AIM OF THE EXERCISE = Go line by line through the entries and show those that hold the string "https".

(Web document revisions)
────────────────────────────────────────
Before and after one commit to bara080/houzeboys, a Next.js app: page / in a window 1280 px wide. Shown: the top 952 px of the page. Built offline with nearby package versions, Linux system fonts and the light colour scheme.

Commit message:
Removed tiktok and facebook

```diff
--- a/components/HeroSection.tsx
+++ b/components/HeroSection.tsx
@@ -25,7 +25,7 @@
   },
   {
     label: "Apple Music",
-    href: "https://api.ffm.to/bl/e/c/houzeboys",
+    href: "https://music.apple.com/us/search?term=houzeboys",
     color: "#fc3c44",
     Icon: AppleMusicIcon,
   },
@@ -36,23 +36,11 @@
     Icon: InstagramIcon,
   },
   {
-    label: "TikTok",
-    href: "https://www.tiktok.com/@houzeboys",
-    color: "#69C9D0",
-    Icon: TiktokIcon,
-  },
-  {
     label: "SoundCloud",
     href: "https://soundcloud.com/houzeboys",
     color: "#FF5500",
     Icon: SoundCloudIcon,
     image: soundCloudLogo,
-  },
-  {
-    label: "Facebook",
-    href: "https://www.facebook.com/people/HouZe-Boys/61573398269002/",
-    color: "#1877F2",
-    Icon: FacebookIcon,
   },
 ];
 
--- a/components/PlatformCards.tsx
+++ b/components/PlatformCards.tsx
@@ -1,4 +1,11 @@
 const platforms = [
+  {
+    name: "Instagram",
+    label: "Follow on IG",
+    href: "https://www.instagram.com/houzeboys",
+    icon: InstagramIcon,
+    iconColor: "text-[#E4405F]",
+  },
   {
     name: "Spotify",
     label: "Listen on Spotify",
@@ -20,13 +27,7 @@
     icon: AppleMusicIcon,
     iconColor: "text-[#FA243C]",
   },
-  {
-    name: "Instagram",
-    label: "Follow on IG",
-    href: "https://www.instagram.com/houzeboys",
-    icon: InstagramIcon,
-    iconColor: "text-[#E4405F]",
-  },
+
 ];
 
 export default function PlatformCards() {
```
────────────────────────────────────────
OUTPUT =
-    href: "https://api.ffm.to/bl/e/c/houzeboys",
+    href: "https://music.apple.com/us/search?term=houzeboys",
-    href: "https://www.tiktok.com/@houzeboys",
     href: "https://soundcloud.com/houzeboys",
-    href: "https://www.facebook.com/people/HouZe-Boys/61573398269002/",
+    href: "https://www.instagram.com/houzeboys",
-    href: "https://www.instagram.com/houzeboys",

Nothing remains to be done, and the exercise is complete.